Requirement
Count up the lines below in which the string "records" appears. The reply should be that number alone.

(Source material Opens)

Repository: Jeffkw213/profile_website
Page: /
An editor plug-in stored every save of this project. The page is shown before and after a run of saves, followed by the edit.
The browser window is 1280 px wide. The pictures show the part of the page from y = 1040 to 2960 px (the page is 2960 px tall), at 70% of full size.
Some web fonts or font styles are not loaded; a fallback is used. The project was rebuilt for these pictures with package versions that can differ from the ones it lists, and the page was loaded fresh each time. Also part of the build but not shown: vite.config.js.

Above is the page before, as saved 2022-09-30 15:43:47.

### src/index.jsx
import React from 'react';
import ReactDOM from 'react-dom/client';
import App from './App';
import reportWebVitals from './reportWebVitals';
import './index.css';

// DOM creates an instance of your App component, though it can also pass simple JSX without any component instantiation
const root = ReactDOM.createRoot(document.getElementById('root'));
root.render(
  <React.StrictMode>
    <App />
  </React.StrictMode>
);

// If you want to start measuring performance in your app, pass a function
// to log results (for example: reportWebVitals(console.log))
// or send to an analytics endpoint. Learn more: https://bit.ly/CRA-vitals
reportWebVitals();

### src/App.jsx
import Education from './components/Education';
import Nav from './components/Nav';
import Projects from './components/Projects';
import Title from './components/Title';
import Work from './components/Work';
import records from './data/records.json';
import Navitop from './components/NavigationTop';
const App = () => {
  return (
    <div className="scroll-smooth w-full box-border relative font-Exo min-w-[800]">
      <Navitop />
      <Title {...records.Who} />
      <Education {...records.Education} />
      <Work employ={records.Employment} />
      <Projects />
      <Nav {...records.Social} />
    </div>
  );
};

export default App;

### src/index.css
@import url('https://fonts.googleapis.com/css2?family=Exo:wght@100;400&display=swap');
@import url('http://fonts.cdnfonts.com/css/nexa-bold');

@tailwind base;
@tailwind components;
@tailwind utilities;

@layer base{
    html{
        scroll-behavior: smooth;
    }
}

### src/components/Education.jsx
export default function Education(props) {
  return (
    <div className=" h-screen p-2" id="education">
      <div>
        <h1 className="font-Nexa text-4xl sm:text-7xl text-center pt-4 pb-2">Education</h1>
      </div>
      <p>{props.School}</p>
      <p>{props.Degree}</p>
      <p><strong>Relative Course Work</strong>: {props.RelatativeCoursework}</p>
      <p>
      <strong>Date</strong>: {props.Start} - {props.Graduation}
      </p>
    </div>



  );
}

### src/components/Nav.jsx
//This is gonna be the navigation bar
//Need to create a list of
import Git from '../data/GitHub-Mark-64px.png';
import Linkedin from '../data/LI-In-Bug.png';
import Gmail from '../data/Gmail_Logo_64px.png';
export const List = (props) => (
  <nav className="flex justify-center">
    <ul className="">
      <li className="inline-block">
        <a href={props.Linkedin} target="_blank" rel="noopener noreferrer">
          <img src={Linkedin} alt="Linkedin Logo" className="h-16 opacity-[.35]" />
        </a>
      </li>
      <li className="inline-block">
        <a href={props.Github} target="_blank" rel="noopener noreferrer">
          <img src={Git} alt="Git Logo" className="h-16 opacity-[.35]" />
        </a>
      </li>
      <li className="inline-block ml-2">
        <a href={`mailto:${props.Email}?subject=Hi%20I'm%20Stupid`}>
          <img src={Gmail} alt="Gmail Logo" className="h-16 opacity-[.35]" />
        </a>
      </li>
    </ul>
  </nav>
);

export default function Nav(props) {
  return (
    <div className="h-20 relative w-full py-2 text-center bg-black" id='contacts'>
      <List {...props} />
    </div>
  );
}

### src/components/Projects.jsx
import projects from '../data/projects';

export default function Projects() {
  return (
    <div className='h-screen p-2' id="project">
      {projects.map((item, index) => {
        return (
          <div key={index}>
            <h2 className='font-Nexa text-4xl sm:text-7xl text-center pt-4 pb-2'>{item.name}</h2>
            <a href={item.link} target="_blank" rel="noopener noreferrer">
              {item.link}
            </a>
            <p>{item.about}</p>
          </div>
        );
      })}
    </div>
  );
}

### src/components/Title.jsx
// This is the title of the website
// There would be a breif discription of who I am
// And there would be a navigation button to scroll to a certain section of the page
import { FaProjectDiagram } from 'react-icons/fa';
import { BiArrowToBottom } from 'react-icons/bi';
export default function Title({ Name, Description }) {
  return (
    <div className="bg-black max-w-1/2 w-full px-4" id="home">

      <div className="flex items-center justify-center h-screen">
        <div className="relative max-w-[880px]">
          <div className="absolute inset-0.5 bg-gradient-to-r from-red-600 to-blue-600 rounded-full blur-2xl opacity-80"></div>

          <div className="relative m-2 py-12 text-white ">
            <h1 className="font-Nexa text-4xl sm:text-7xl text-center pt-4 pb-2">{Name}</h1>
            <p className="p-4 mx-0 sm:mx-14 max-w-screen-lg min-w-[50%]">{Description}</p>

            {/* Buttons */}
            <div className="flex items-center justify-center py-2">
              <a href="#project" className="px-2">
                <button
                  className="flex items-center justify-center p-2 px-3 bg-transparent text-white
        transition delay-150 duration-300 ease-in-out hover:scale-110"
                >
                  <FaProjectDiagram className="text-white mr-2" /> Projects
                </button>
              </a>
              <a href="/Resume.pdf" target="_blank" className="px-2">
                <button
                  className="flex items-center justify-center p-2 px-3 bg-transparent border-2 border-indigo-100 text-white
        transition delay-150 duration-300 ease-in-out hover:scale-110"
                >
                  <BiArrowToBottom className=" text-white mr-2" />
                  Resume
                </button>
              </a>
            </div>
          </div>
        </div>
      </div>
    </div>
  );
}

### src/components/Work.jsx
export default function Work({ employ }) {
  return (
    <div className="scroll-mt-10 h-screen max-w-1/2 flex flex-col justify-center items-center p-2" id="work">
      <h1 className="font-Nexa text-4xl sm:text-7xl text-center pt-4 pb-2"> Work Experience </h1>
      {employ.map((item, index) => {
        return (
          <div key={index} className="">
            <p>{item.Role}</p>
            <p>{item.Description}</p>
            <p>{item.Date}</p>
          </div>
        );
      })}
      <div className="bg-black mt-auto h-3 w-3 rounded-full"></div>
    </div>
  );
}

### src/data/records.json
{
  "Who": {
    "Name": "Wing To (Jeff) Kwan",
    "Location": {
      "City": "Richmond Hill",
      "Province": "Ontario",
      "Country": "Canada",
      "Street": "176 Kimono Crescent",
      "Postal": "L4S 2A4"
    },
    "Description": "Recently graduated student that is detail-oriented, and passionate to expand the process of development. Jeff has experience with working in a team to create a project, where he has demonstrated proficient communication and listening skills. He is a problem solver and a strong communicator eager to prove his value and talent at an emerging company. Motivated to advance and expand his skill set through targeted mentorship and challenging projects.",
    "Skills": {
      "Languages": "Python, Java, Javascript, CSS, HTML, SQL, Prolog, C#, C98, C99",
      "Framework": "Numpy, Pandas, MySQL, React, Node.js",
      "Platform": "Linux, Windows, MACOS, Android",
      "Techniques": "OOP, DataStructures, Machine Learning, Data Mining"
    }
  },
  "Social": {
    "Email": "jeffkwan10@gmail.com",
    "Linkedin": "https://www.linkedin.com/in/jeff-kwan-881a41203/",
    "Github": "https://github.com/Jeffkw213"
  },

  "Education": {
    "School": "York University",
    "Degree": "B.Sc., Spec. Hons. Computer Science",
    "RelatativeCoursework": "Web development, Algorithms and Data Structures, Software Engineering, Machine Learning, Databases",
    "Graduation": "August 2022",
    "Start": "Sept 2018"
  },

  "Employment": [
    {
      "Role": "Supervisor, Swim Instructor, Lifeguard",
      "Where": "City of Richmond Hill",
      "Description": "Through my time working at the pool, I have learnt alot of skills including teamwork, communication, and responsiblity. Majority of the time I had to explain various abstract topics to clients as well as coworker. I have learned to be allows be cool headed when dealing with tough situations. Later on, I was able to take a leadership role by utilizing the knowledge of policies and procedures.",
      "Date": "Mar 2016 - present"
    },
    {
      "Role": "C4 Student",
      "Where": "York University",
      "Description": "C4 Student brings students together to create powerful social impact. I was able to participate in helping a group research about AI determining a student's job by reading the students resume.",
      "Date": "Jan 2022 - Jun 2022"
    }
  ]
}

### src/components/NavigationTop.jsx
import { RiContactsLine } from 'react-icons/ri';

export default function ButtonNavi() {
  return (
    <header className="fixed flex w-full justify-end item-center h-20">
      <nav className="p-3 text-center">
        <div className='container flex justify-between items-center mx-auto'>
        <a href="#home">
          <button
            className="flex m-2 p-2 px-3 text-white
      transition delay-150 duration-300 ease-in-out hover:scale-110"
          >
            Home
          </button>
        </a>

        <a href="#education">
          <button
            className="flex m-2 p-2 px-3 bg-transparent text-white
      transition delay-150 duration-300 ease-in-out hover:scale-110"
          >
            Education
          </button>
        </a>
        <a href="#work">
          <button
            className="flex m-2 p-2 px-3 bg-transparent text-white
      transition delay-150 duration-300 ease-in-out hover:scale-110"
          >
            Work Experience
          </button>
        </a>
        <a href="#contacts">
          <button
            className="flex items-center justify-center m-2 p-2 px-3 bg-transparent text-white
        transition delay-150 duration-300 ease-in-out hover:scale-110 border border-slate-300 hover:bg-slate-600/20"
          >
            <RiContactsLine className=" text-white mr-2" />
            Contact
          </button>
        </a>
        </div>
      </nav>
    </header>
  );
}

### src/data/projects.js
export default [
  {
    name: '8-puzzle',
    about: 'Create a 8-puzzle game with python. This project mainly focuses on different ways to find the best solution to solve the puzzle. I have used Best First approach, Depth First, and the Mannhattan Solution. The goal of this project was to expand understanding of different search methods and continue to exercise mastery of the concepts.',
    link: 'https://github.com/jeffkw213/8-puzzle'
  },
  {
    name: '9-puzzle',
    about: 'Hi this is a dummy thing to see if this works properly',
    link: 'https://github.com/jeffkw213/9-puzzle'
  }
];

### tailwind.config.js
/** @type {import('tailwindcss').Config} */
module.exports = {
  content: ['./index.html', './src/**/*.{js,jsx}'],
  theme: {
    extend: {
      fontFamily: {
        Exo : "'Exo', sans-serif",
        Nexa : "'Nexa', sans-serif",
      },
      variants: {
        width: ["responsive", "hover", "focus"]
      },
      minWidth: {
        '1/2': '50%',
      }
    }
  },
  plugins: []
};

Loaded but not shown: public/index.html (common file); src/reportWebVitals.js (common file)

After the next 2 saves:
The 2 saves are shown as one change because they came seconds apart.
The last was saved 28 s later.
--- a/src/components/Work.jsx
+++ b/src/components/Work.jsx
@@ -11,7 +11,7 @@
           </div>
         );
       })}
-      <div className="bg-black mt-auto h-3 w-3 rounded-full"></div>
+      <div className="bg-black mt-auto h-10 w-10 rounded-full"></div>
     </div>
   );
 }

(Source material Closes)

Reply to the task
6